On Aug. 26, Basra Governor Majed Nasraoui announced the arrest of more than 1,000 drug abusers and dealers, saying, “The individuals we have arrested come from different backgrounds. Most of them are unemployed citizens between 20 and 45 years old, in addition to a few women.”
He added, “There are many reasons that led to the aggravation of this phenomenon, including unemployment and the weakness of the Iraqi border in Basra, compared to neighboring countries, in addition to the easy access to materials used to produce drugs such as crystal, which can be manufactured locally.”
Not all drugs found in Basra came in from Iran, as there are labs in the city producing methamphetamines and selling them to users. On May 5, Basra security forces were able to seize one such lab, in which two non-Iraqis worked producing drugs.
Basra has found itself in a dilemma, with no rehabilitation center for drug addicts and no means to prosecute drug-trafficking gangs, which could be affiliated with political blocs or parties.
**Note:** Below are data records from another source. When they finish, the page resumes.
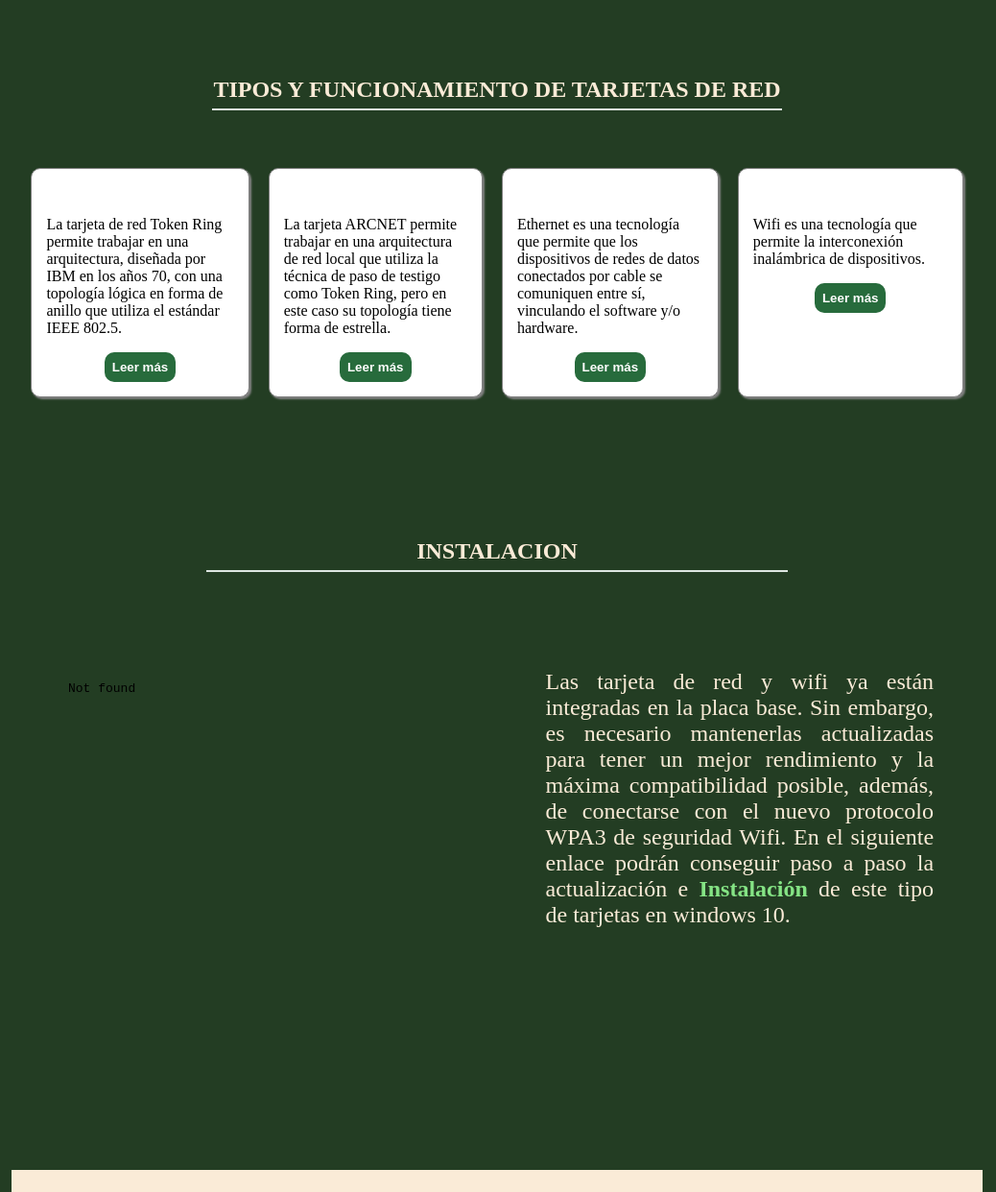
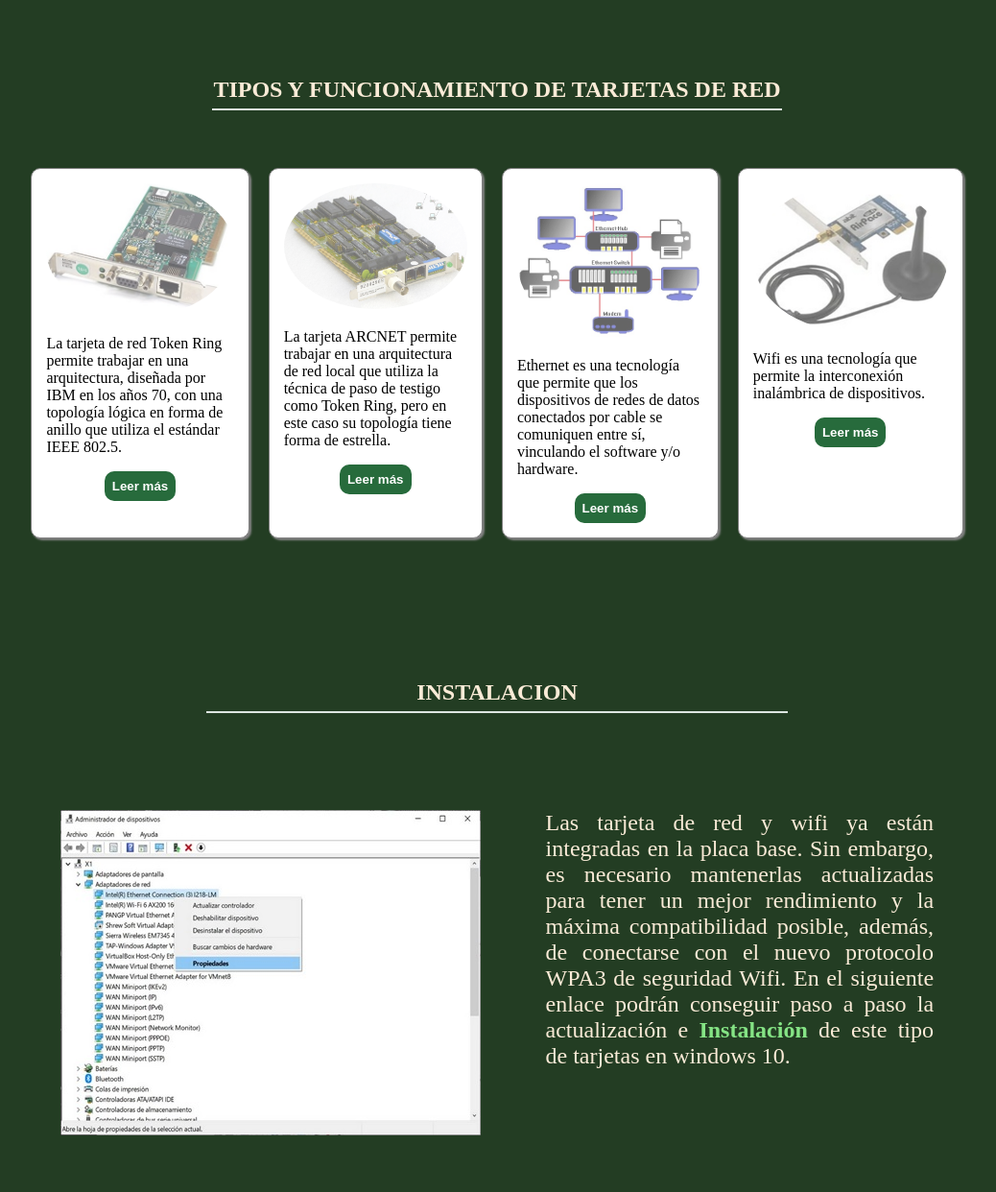
Before and after one commit to AnderDeAbrisqueta/trabajo-lenguaje-marcas, a plain HTML site: page index.html in a window 1280 px wide. Shown: the part 1567-2809 px from the top of the page at 96% size, without its empty margins (122-1160 px from the left). Drawn offline with nearby package versions, Linux system fonts and the light colour scheme.

Commit message:
Cambio de ruta de las imágenes

```diff
--- a/index.html
+++ b/index.html
@@ -42,22 +42,22 @@
         <h2>TIPOS Y FUNCIONAMIENTO DE TARJETAS DE RED</h2>
         <div class="grid4col">
            <div class="col4">
-              <img src="../trabajo/imagenes/token_ring.jpg" alt="">
+              <img src="imagenes/token_ring.jpg" alt="">
               <p>La tarjeta de red Token Ring permite trabajar en una arquitectura, diseñada por IBM en los años 70, con una topología lógica en forma de anillo que utiliza el estándar IEEE 802.5.</p>
               <button onclick="window.location.href='masinfo.html'">Leer más</button>
            </div>
            <div class="col4">
-            <img src="../trabajo/imagenes/arcnet.jpg" alt="">
+            <img src="imagenes/arcnet.jpg" alt="">
             <p>La tarjeta ARCNET permite trabajar en una arquitectura de red local que utiliza la técnica de paso de testigo como Token Ring, pero en este caso su topología tiene forma de estrella.</p>
             <button onclick="window.location.href='masinfo.html'">Leer más</button>
            </div>
            <div class="col4">
-            <img src="../trabajo/imagenes/ethernet.jpg" alt="">
+            <img src="imagenes/ethernet.jpg" alt="">
             <p>Ethernet es una tecnología que permite que los dispositivos de redes de datos conectados por cable se comuniquen entre sí, vinculando el software y/o hardware.</p>
             <button onclick="window.location.href='masinfo.html'">Leer más</button>
            </div>
            <div class="col4">
-            <img src="../trabajo/imagenes/wifi.jpg" alt="">
+            <img src="imagenes/wifi.jpg" alt="">
             <p>Wifi es una tecnología que permite la interconexión inalámbrica de dispositivos.</p>
             <button onclick="window.location.href='masinfo.html'">Leer más</button>
            </div>
@@ -68,9 +68,7 @@
         <h2>INSTALACION</h2>
         <div class="grid2col">
           <div class="col2" id="izqda">
-            <div class="iframe-responsive">
-              <iframe class="iframe-content" src="../trabajo/imagenes/instalacion.jpg" frameborder="0" allow="accelerometer; autoplay; clipboard-write; encrypted-media; gyroscope; picture-in-picture" allowfullscreen id="imagenVentanaInstalacion"></iframe>
-            </div>
+              <img src="imagenes/instalacion.jpg" alt="">
           </div>
           <div class="col2" id="dcha">
           Las tarjeta de red y wifi ya están integradas en la placa base. Sin embargo, es necesario mantenerlas actualizadas para tener un mejor rendimiento y la máxima compatibilidad posible, además, de conectarse con el nuevo protocolo WPA3 de seguridad Wifi.
```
Basra’s situation is alarming, as the drugs produced or smuggled there could reach other Iraqi cities including the capital, and such proliferation could deepen the Iraqi crisis and create a new generation of drug users.